I grieve first. I mourn the America I was encouraged to love but not challenge, idolize but not question. I mourn the elementary school girl-me-who once believed in her innocence and then felt betrayed when she failed to live up to the Dream she espoused.
I mourn the lost innocence of children who pay the price of our permissible ignorance, of our passive failure to reckon with the roots of our country’s sickness. I mourn with those who have lost parents, sisters, brothers, friends to racism that for too long has gone unchecked and unnamed, even as the line of names of people it has taken grows ever longer.
I love now an America that was always broken and never meant to be worshipped. We are not the promised land.
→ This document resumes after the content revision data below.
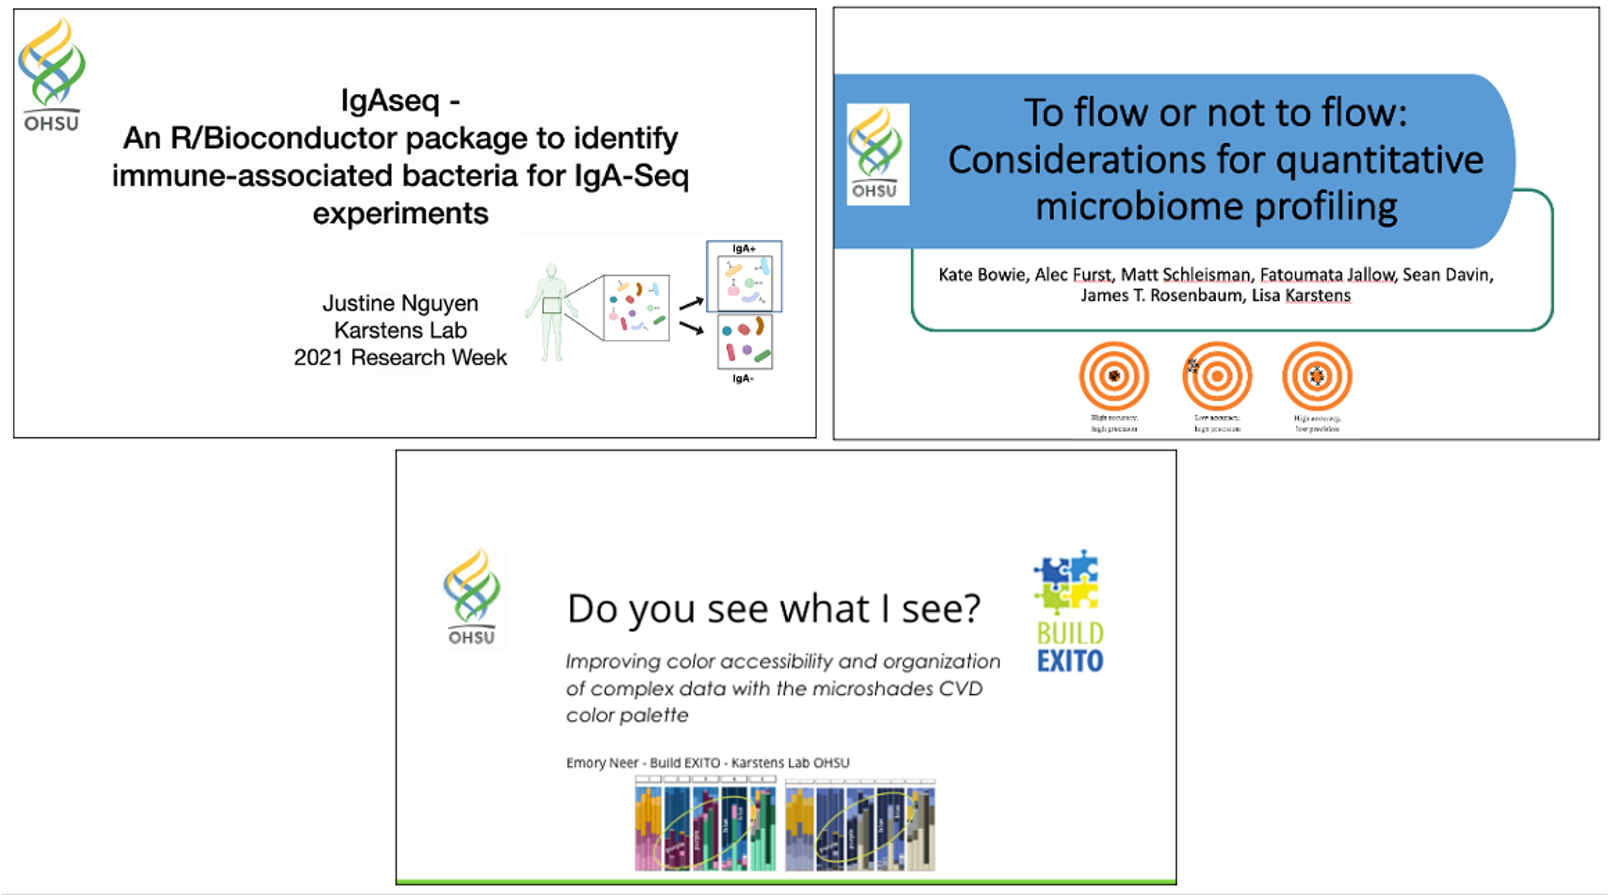
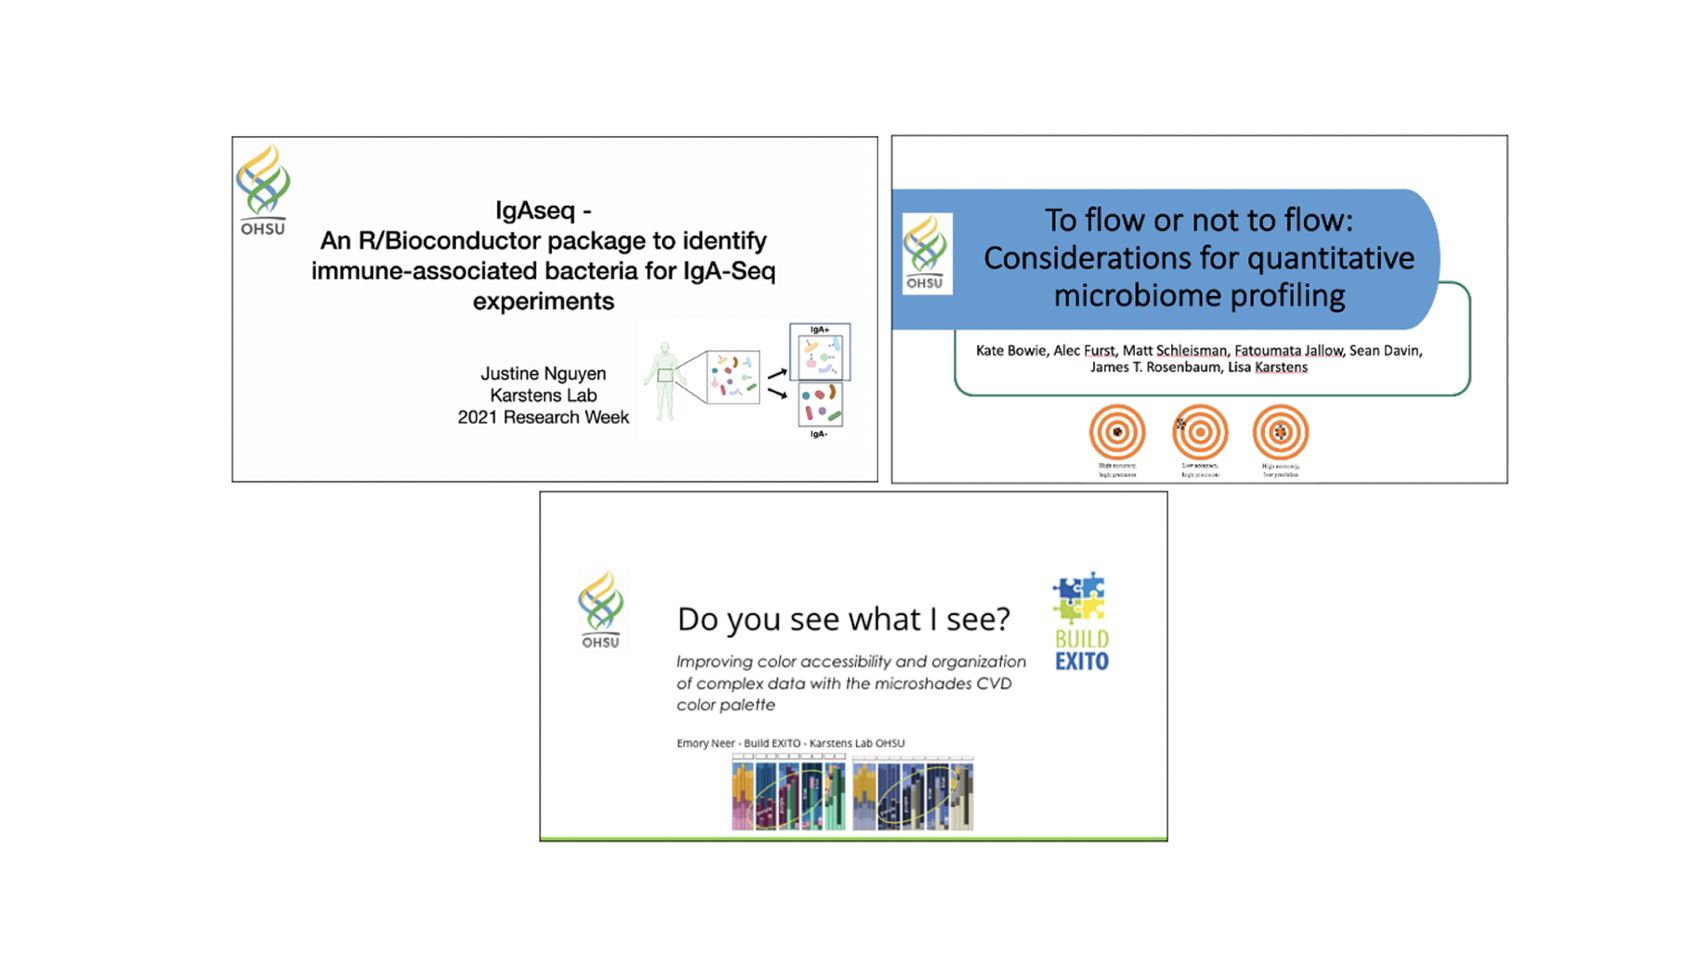
image resized

diff --git a/post/research_week_2021/index.html b/post/research_week_2021/index.html
@@ -400,7 +400,7 @@
 <div class="container split-header">
   <div class="row justify-content-center">
     <div class="col-lg-8">
-        <img class="img-fluid w-100" src="/post/research_week_2021/featured_hu9674efdee66e2336adc71e43aa0ba04a_408465_680x500_fill_q90_lanczos_center_2.png" itemprop="image" alt="">
+        <img class="img-fluid w-100" src="/post/research_week_2021/featured_hu8c8b752a81ad26913c2cfe38462f3c45_1407921_680x500_fill_q90_lanczos_center_2.png" itemprop="image" alt="">
         
     </div>
     <div class="col-lg-8">

diff --git a/index.html b/index.html
@@ -662,7 +662,7 @@
     
     
     <a href="/post/research_week_2021/">
-      <img src="/post/research_week_2021/featured_hu9674efdee66e2336adc71e43aa0ba04a_408465_918x517_fill_q90_lanczos_center_2.png" class="article-banner" itemprop="image" alt="">
+      <img src="/post/research_week_2021/featured_hu8c8b752a81ad26913c2cfe38462f3c45_1407921_918x517_fill_q90_lanczos_center_2.png" class="article-banner" itemprop="image" alt="">
     </a>
     
 

diff --git a/post/index.html b/post/index.html
@@ -443,7 +443,7 @@
     
     
     <a href="/post/research_week_2021/">
-      <img src="/post/research_week_2021/featured_hu9674efdee66e2336adc71e43aa0ba04a_408465_918x517_fill_q90_lanczos_center_2.png" class="article-banner" itemprop="image" alt="">
+      <img src="/post/research_week_2021/featured_hu8c8b752a81ad26913c2cfe38462f3c45_1407921_918x517_fill_q90_lanczos_center_2.png" class="article-banner" itemprop="image" alt="">
     </a>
We did not even honor the promises we offered on our first Declaration, even as we made none of the same promises to the people enslaved here or driven from the lands they inhabited.
Our allegiance should not be to this America. We are not called to make her great. She is not exceptional.
What kingdom is it that shoots tear gas at those advocating for murdered and undignified black lives and yet opens Capitol gates for those dismissing their cries and allows them to enter with crosses on their flags?
What kingdom demands the right to life and yet drowns out the voices of those struggling to make a life here because our system is not set up to meet their basic needs?
What kingdom hides from the speaking of uncomfortable truths and speaks over the unassimilated peoples on its margins?
What kingdom builds itself on the prayers of the privileged rather than the pursuit of the poor and their flourishing?
The America of that kingdom is no kingdom at all but an empire that bullies others into submission rather than seeking to listen and uplift the oppressed, the hurting, the immigrant, and those lost in all possible meanings of the word.
We are called to make her a place that cares for ALL the people who dwell with us on this land together. We are to seek to reflect God’s kingdom on this earth in limbo, this earth in the throes between Easter and the final Resurrection.
I realize then that I don’t need to mourn the America I never knew…but I mourn that others still believe she ever existed.
The America I know now has always been wounded, scarred and scarring, and requires her people’s courage to reach into her foundations, repent, and invite God’s remaking and restoration. I look now to not only what we are, but the America we could be.
If you are grieving today, you are not alone. God sees you and weeps with you. You are also not alone in your weariness as you dream and fight for a better world than what we inherited. I feel so helpless sometimes and wonder if I’m ever doing enough, but even in this tension, I find hope in God’s vision for what human community is meant to be. We are invited, not to make it all happen or fix all our world’s problems, to participate in the work Jesus made possible of realizing this vision.
Our country is not some disconnected entity or object to condemn but a complicated constellation of people and their stories over the score of years. That is where “we the people” takes on new hue and meaning. Who is this “we,” who does it exclude now, and how can that change? I have no easy answers to this question, but I will not stop asking it, and I hope you will join me in seeking God in the unknowns we wrestle within now.